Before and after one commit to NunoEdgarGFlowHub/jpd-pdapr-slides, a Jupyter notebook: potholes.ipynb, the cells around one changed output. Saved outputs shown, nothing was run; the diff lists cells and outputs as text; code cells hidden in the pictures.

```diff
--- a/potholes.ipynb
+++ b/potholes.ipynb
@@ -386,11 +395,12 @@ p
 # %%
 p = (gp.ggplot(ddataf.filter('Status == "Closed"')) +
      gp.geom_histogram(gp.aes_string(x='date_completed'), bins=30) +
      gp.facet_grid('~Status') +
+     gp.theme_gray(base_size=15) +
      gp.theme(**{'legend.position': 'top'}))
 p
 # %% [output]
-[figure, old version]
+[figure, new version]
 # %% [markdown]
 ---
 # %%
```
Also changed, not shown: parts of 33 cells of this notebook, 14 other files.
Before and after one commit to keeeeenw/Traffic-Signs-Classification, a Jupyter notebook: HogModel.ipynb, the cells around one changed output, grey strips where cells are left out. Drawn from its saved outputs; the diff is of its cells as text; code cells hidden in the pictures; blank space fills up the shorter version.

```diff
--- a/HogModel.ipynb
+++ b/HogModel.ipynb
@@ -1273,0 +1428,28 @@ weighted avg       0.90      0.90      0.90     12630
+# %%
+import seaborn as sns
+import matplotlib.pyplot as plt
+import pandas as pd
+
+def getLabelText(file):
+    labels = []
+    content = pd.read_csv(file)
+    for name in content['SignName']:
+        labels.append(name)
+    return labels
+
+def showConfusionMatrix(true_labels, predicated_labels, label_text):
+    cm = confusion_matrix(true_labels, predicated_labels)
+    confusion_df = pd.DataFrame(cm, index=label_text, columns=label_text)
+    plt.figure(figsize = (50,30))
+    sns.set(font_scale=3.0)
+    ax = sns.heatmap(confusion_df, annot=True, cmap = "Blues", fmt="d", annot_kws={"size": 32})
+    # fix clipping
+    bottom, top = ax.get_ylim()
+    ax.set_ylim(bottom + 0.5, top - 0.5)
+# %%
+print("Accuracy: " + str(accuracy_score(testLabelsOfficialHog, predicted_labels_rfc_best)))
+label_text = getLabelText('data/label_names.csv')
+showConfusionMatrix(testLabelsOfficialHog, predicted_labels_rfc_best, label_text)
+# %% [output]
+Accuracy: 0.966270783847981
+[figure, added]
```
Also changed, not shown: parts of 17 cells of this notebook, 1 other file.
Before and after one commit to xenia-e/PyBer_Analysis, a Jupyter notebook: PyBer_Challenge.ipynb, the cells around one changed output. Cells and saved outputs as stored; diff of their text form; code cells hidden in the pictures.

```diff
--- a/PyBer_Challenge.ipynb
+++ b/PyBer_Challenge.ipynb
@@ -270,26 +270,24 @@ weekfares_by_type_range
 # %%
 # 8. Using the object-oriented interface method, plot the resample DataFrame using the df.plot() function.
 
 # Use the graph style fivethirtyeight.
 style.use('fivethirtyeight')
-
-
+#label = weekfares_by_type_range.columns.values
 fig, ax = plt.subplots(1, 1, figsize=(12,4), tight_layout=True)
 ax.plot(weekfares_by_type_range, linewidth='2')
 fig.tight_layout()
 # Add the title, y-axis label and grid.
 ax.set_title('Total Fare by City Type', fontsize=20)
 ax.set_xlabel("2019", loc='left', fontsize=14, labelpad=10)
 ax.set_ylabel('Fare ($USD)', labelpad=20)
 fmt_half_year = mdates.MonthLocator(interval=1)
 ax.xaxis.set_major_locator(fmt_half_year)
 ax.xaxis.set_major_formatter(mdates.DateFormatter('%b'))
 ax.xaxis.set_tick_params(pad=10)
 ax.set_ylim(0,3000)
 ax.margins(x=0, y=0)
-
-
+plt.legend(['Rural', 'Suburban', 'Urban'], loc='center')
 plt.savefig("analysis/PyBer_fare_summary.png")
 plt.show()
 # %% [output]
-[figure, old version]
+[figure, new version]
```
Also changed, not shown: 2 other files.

++++++

• **Activity**
Once you have read the entries, write them out again without altering a single character.

• **Exercise result**
Before and after one commit to NunoEdgarGFlowHub/jpd-pdapr-slides, a Jupyter notebook: potholes.ipynb, the cells around one changed output. Saved outputs shown, nothing was run; the diff lists cells and outputs as text; code cells hidden in the pictures.

```diff
--- a/potholes.ipynb
+++ b/potholes.ipynb
@@ -386,11 +395,12 @@ p
 # %%
 p = (gp.ggplot(ddataf.filter('Status == "Closed"')) +
      gp.geom_histogram(gp.aes_string(x='date_completed'), bins=30) +
      gp.facet_grid('~Status') +
+     gp.theme_gray(base_size=15) +
      gp.theme(**{'legend.position': 'top'}))
 p
 # %% [output]
-[figure, old version]
+[figure, new version]
 # %% [markdown]
 ---
 # %%
```
Also changed, not shown: parts of 33 cells of this notebook, 14 other files.
Before and after one commit to keeeeenw/Traffic-Signs-Classification, a Jupyter notebook: HogModel.ipynb, the cells around one changed output, grey strips where cells are left out. Drawn from its saved outputs; the diff is of its cells as text; code cells hidden in the pictures; blank space fills up the shorter version.

```diff
--- a/HogModel.ipynb
+++ b/HogModel.ipynb
@@ -1273,0 +1428,28 @@ weighted avg       0.90      0.90      0.90     12630
+# %%
+import seaborn as sns
+import matplotlib.pyplot as plt
+import pandas as pd
+
+def getLabelText(file):
+    labels = []
+    content = pd.read_csv(file)
+    for name in content['SignName']:
+        labels.append(name)
+    return labels
+
+def showConfusionMatrix(true_labels, predicated_labels, label_text):
+    cm = confusion_matrix(true_labels, predicated_labels)
+    confusion_df = pd.DataFrame(cm, index=label_text, columns=label_text)
+    plt.figure(figsize = (50,30))
+    sns.set(font_scale=3.0)
+    ax = sns.heatmap(confusion_df, annot=True, cmap = "Blues", fmt="d", annot_kws={"size": 32})
+    # fix clipping
+    bottom, top = ax.get_ylim()
+    ax.set_ylim(bottom + 0.5, top - 0.5)
+# %%
+print("Accuracy: " + str(accuracy_score(testLabelsOfficialHog, predicted_labels_rfc_best)))
+label_text = getLabelText('data/label_names.csv')
+showConfusionMatrix(testLabelsOfficialHog, predicted_labels_rfc_best, label_text)
+# %% [output]
+Accuracy: 0.966270783847981
+[figure, added]
```
Also changed, not shown: parts of 17 cells of this notebook, 1 other file.
Before and after one commit to xenia-e/PyBer_Analysis, a Jupyter notebook: PyBer_Challenge.ipynb, the cells around one changed output. Cells and saved outputs as stored; diff of their text form; code cells hidden in the pictures.

```diff
--- a/PyBer_Challenge.ipynb
+++ b/PyBer_Challenge.ipynb
@@ -270,26 +270,24 @@ weekfares_by_type_range
 # %%
 # 8. Using the object-oriented interface method, plot the resample DataFrame using the df.plot() function.
 
 # Use the graph style fivethirtyeight.
 style.use('fivethirtyeight')
-
-
+#label = weekfares_by_type_range.columns.values
 fig, ax = plt.subplots(1, 1, figsize=(12,4), tight_layout=True)
 ax.plot(weekfares_by_type_range, linewidth='2')
 fig.tight_layout()
 # Add the title, y-axis label and grid.
 ax.set_title('Total Fare by City Type', fontsize=20)
 ax.set_xlabel("2019", loc='left', fontsize=14, labelpad=10)
 ax.set_ylabel('Fare ($USD)', labelpad=20)
 fmt_half_year = mdates.MonthLocator(interval=1)
 ax.xaxis.set_major_locator(fmt_half_year)
 ax.xaxis.set_major_formatter(mdates.DateFormatter('%b'))
 ax.xaxis.set_tick_params(pad=10)
 ax.set_ylim(0,3000)
 ax.margins(x=0, y=0)
-
-
+plt.legend(['Rural', 'Suburban', 'Urban'], loc='center')
 plt.savefig("analysis/PyBer_fare_summary.png")
 plt.show()
 # %% [output]
-[figure, old version]
+[figure, new version]
```
Also changed, not shown: 2 other files.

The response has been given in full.